● **Supplied entries**:
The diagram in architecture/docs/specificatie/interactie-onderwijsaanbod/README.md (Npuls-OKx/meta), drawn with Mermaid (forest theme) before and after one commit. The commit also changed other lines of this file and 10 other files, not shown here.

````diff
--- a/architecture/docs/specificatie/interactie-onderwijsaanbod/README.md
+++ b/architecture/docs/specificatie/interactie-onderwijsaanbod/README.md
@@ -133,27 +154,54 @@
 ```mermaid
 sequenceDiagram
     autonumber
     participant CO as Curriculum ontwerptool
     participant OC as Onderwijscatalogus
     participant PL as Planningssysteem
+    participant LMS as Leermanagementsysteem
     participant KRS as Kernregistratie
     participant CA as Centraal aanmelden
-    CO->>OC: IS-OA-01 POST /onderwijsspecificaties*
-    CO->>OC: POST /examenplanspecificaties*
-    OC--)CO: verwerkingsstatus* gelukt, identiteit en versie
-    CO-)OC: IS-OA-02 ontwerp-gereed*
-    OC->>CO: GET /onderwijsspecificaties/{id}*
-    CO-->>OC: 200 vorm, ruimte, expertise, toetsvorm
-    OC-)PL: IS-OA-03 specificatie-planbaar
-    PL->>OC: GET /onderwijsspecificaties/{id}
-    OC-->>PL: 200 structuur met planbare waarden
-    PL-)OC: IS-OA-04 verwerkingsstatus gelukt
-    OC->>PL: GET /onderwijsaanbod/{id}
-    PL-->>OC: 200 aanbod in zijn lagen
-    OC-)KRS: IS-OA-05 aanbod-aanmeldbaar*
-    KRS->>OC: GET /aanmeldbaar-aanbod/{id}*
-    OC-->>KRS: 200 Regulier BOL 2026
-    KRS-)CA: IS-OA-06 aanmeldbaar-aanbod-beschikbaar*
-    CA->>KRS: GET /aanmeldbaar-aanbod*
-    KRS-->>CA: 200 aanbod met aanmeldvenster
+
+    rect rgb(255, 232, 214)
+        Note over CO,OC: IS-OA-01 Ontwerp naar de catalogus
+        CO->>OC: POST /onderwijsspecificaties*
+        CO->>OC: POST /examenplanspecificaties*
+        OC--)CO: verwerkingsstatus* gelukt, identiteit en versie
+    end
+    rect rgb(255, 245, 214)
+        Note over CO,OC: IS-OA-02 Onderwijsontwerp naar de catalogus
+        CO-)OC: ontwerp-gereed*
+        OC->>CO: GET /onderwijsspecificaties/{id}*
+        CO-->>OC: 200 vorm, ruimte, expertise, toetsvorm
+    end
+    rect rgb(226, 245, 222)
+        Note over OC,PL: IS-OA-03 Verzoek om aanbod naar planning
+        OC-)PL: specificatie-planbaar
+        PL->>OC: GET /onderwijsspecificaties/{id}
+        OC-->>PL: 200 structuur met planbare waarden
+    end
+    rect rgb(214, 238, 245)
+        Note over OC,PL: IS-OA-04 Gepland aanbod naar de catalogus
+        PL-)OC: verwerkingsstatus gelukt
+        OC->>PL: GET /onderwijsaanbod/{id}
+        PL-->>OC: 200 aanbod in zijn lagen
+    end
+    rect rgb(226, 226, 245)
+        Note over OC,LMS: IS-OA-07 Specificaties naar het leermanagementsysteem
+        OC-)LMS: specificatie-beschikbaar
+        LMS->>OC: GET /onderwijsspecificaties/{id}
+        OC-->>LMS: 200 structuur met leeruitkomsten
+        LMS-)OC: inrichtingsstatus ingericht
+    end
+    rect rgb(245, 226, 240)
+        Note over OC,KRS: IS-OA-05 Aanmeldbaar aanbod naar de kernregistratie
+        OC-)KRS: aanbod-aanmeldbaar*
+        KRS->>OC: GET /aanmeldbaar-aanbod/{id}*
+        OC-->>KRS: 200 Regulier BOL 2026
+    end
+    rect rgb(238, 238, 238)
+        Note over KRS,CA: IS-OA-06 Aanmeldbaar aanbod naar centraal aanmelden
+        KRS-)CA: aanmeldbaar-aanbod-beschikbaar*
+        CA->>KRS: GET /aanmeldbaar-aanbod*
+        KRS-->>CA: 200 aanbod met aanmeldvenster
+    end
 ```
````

● **Exercise**:
Word for word, write out each record shown above.

● **Exercise output**:
The diagram in architecture/docs/specificatie/interactie-onderwijsaanbod/README.md (Npuls-OKx/meta), drawn with Mermaid (forest theme) before and after one commit. The commit also changed other lines of this file and 10 other files, not shown here.

````diff
--- a/architecture/docs/specificatie/interactie-onderwijsaanbod/README.md
+++ b/architecture/docs/specificatie/interactie-onderwijsaanbod/README.md
@@ -133,27 +154,54 @@
 ```mermaid
 sequenceDiagram
     autonumber
     participant CO as Curriculum ontwerptool
     participant OC as Onderwijscatalogus
     participant PL as Planningssysteem
+    participant LMS as Leermanagementsysteem
     participant KRS as Kernregistratie
     participant CA as Centraal aanmelden
-    CO->>OC: IS-OA-01 POST /onderwijsspecificaties*
-    CO->>OC: POST /examenplanspecificaties*
-    OC--)CO: verwerkingsstatus* gelukt, identiteit en versie
-    CO-)OC: IS-OA-02 ontwerp-gereed*
-    OC->>CO: GET /onderwijsspecificaties/{id}*
-    CO-->>OC: 200 vorm, ruimte, expertise, toetsvorm
-    OC-)PL: IS-OA-03 specificatie-planbaar
-    PL->>OC: GET /onderwijsspecificaties/{id}
-    OC-->>PL: 200 structuur met planbare waarden
-    PL-)OC: IS-OA-04 verwerkingsstatus gelukt
-    OC->>PL: GET /onderwijsaanbod/{id}
-    PL-->>OC: 200 aanbod in zijn lagen
-    OC-)KRS: IS-OA-05 aanbod-aanmeldbaar*
-    KRS->>OC: GET /aanmeldbaar-aanbod/{id}*
-    OC-->>KRS: 200 Regulier BOL 2026
-    KRS-)CA: IS-OA-06 aanmeldbaar-aanbod-beschikbaar*
-    CA->>KRS: GET /aanmeldbaar-aanbod*
-    KRS-->>CA: 200 aanbod met aanmeldvenster
+
+    rect rgb(255, 232, 214)
+        Note over CO,OC: IS-OA-01 Ontwerp naar de catalogus
+        CO->>OC: POST /onderwijsspecificaties*
+        CO->>OC: POST /examenplanspecificaties*
+        OC--)CO: verwerkingsstatus* gelukt, identiteit en versie
+    end
+    rect rgb(255, 245, 214)
+        Note over CO,OC: IS-OA-02 Onderwijsontwerp naar de catalogus
+        CO-)OC: ontwerp-gereed*
+        OC->>CO: GET /onderwijsspecificaties/{id}*
+        CO-->>OC: 200 vorm, ruimte, expertise, toetsvorm
+    end
+    rect rgb(226, 245, 222)
+        Note over OC,PL: IS-OA-03 Verzoek om aanbod naar planning
+        OC-)PL: specificatie-planbaar
+        PL->>OC: GET /onderwijsspecificaties/{id}
+        OC-->>PL: 200 structuur met planbare waarden
+    end
+    rect rgb(214, 238, 245)
+        Note over OC,PL: IS-OA-04 Gepland aanbod naar de catalogus
+        PL-)OC: verwerkingsstatus gelukt
+        OC->>PL: GET /onderwijsaanbod/{id}
+        PL-->>OC: 200 aanbod in zijn lagen
+    end
+    rect rgb(226, 226, 245)
+        Note over OC,LMS: IS-OA-07 Specificaties naar het leermanagementsysteem
+        OC-)LMS: specificatie-beschikbaar
+        LMS->>OC: GET /onderwijsspecificaties/{id}
+        OC-->>LMS: 200 structuur met leeruitkomsten
+        LMS-)OC: inrichtingsstatus ingericht
+    end
+    rect rgb(245, 226, 240)
+        Note over OC,KRS: IS-OA-05 Aanmeldbaar aanbod naar de kernregistratie
+        OC-)KRS: aanbod-aanmeldbaar*
+        KRS->>OC: GET /aanmeldbaar-aanbod/{id}*
+        OC-->>KRS: 200 Regulier BOL 2026
+    end
+    rect rgb(238, 238, 238)
+        Note over KRS,CA: IS-OA-06 Aanmeldbaar aanbod naar centraal aanmelden
+        KRS-)CA: aanmeldbaar-aanbod-beschikbaar*
+        CA->>KRS: GET /aanmeldbaar-aanbod*
+        KRS-->>CA: 200 aanbod met aanmeldvenster
+    end
 ```
````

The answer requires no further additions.